OKLAHOMA CITY -- Oklahoma cattle producers are bracing for the winter storm, which could prove to be more difficult than the Christmas Eve blizzard, especially after calving season has started for many producers, and new calves are vulnerable to extreme cold and ice.
"When you've got a wind chill plus ice and all that, it doesn't take long for a calf to die. It's about 15 minutes," said herdsman Mick Douglas, Express Ranches in Yukon.
Douglas checks on the pregnant cows every two hours but said he will step up efforts during the freeze.
"Since January 1, we've had about 500 calves born and we've got a lot more to do," said Vice President of Operations Kevin Hafner.
Both Douglas and Hafner said as long as they can get the newborn calves dried off quickly, they should be okay.
"It's that first hour of trying to get them dried off to keep them from losing ears and us from losing calves to freeze," Douglas said.
However, concerns are growing about the possibility of losing power. The 20 wells that water Express Ranches in Yukon need electricity to run. Wednesday, workers tested the eight generators that will be used as backup should power go out.
"It's going to be a balancing act to see to get water to everything if we do lose power. Power is the biggest concern. When you lose power, you lose efficiency," Hafner said.
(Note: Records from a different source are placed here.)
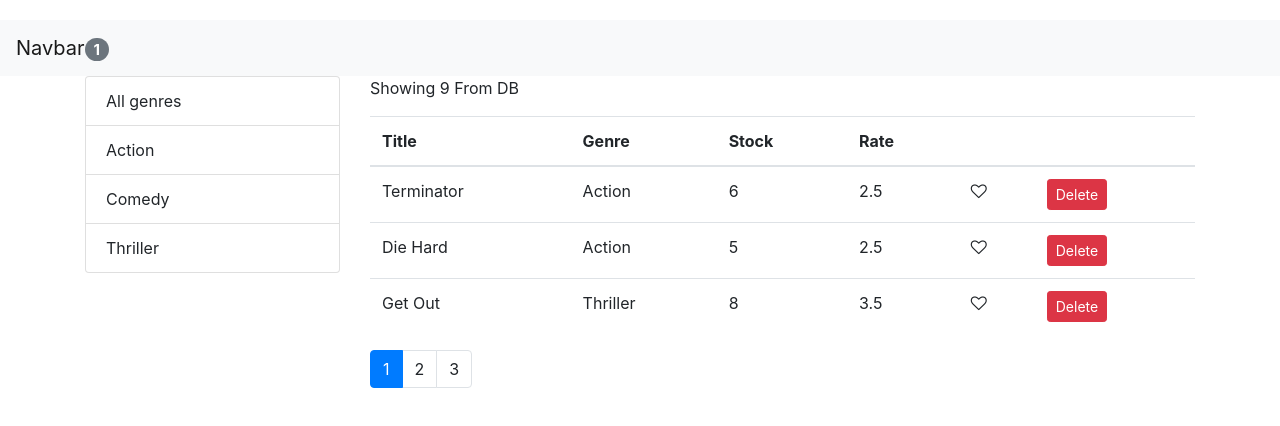
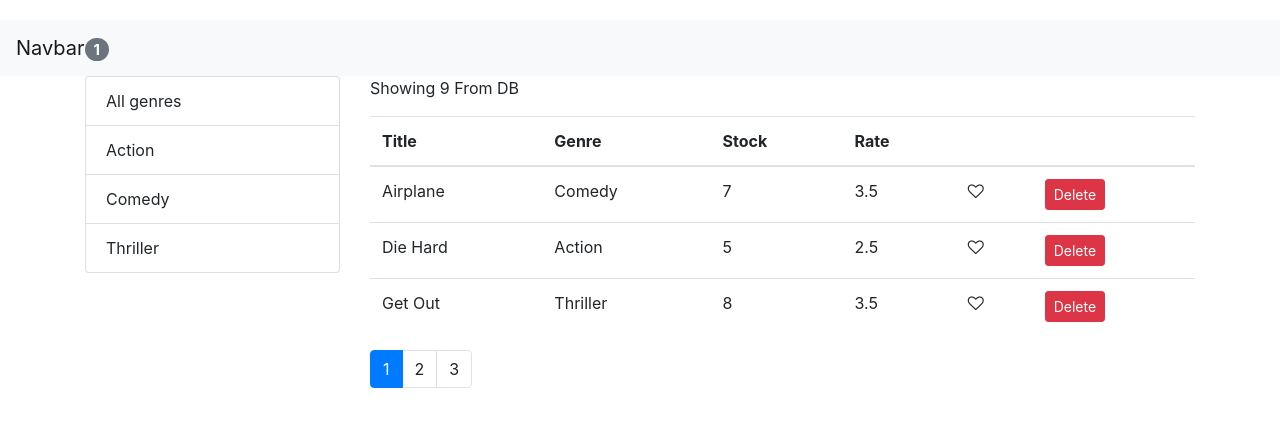
Before and after one commit to nimaprmdi/simple-movies, a React (Create React App) app: page / in a window 1280 px wide. Shown: the top 426 px of the page. Built offline with nearby package versions, Linux system fonts and the light colour scheme.

Commit message:
Add sorting title

```diff
--- a/src/components/Movies.jsx
+++ b/src/components/Movies.jsx
@@ -1,16 +1,19 @@
 import React, { Component } from "react";
-import Like from "./common/Like";
 import ListGroup from "./common/ListGroup";
 import Pagination from "./common/Pagination";
 import { paginate } from "./utils/paginate";
 import { getGenres } from "../services/fakeGenreService";
 import { getMovies } from "../services/fakeMovieService";
+import Moviestable from "./common/Moviestable";
+import _ from "lodash";
+
 class Movies extends Component {
     state = {
         genres: [],
         movies: [],
         currentPage: 1,
         pageSize: 3,
+        sortColumn: { path: "title", order: "asc" },
     };
 
     componentDidMount() {
@@ -39,14 +42,28 @@ class Movies extends Component {
         this.setState({ selectedGenre: genre, currentPage: 1 });
     };
 
+    handleSort = (path) => {
+        const sortColumn = { ...this.state.sortColumn };
+
+        if (sortColumn.path === path) {
+            sortColumn.order = sortColumn.order === "asc" ? "desc" : "asc";
+        } else {
+            sortColumn.path = path;
+            sortColumn.order = "asc";
+        }
+
+        this.setState({ sortColumn });
+    };
+
     render() {
         const { length: count } = this.state.movies;
-        const { pageSize, currentPage, movies: allMovies, selectedGenre } = this.state;
+        const { pageSize, currentPage, movies: allMovies, selectedGenre, sortColumn } = this.state;
         if (count === 0) return <p>No Movies</p>;
 
         const filtered =
             selectedGenre && selectedGenre._id ? allMovies.filter((m) => m.genre._id === selectedGenre._id) : allMovies;
-        const movies = paginate(filtered, currentPage, pageSize);
+        const sorted = _.orderBy(filtered, [sortColumn.path], [sortColumn.order]);
+        const movies = paginate(sorted, currentPage, pageSize);
 
         return (
             <div className="row">
@@ -59,42 +76,13 @@ class Movies extends Component {
                 </div>
                 <div className="col">
                     <p>Showing {filtered.length} From DB</p>
-                    <table className="table">
-                        <thead>
-                            <tr>
-                                <th>Title</th>
-                                <th>Genre</th>
-                                <th>Stock</th>
-                                <th>Rate</th>
-                                <th />
-                                <th />
-                            </tr>
-                        </thead>
 
-                        <tbody>
-                            {movies.map((movie, index) => {
-                                return (
-                                    <tr key={movie._id}>
-                                        <td>{movie.title}</td>
-                                        <td>{movie.genre.name}</td>
-                                        <td>{movie.numberInStock}</td>
-                                        <td>{movie.dailyRentalRate}</td>
-                                        <td>
-                                            <Like liked={movie.liked} onHandleLike={() => this.handleLike(movie)} />
-                                        </td>
-                                        <td>
-                                            <button
-                                                onClick={() => this.handleDelete(movie)}
-                                                className="btn btn-danger btn-sm"
-                                            >
-                                                Delete
-                                            </button>
-                                        </td>
-                                    </tr>
-                                );
-                            })}
-                        </tbody>
-                    </table>
+                    <Moviestable
+                        movies={movies}
+                        onHandleLike={(e) => this.handleLike(e)}
+                        onHandleDelete={(e) => this.handleDelete(e)}
+                        onSort={this.handleSort}
+                    />
 
                     <Pagination
                         itemsCount={filtered.length}
--- a/src/components/common/ListGroup.jsx
+++ b/src/components/common/ListGroup.jsx
@@ -5,11 +5,11 @@ const ListGroup = (props) => {
 
     return (
         <ul className="list-group">
-            {items.map((item) => {
+            {items.map((item, index) => {
                 return (
                     <li
                         onClick={() => onItemSelect(item)}
-                        key={item[valueProperty]}
+                        key={index}
                         className={item === selectedItem ? "list-group-item active" : "list-group-item "}
                     >
                         {item[textProperty]}
--- /dev/null
+++ b/src/components/common/Moviestable.jsx
@@ -0,0 +1,42 @@
+import React from "react";
+import Like from "./Like";
+
+const Moviestable = ({ movies, onHandleLike, onHandleDelete, onSort }) => {
+    return (
+        <table className="table">
+            <thead>
+                <tr>
+                    <th onClick={() => onSort("title")}>Title</th>
+                    <th onClick={() => onSort("gernre.name")}>Genre</th>
+                    <th onClick={() => onSort("numberInStock")}>Stock</th>
+                    <th onClick={() => onSort("dailyRentalRate")}>Rate</th>
+                    <th />
+                    <th />
+                </tr>
+            </thead>
+
+            <tbody>
+                {movies.map((movie) => {
+                    return (
+                        <tr key={movie._id}>
+                            <td>{movie.title}</td>
+                            <td>{movie.genre.name}</td>
+                            <td>{movie.numberInStock}</td>
+                            <td>{movie.dailyRentalRate}</td>
+                            <td>
+                                <Like liked={movie.liked} onHandleLike={() => onHandleLike(movie)} />
+                            </td>
+                            <td>
+                                <button onClick={() => onHandleDelete(movie)} className="btn btn-danger btn-sm">
+                                    Delete
+                                </button>
+                            </td>
+                        </tr>
+                    );
+                })}
+            </tbody>
+        </table>
+    );
+};
+
+export default Moviestable;
```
While Express Ranches is preparing for the winter blast and are concerned about the ice, they said it will be a more difficult situation for smaller operations if the storm hits as hard as expected.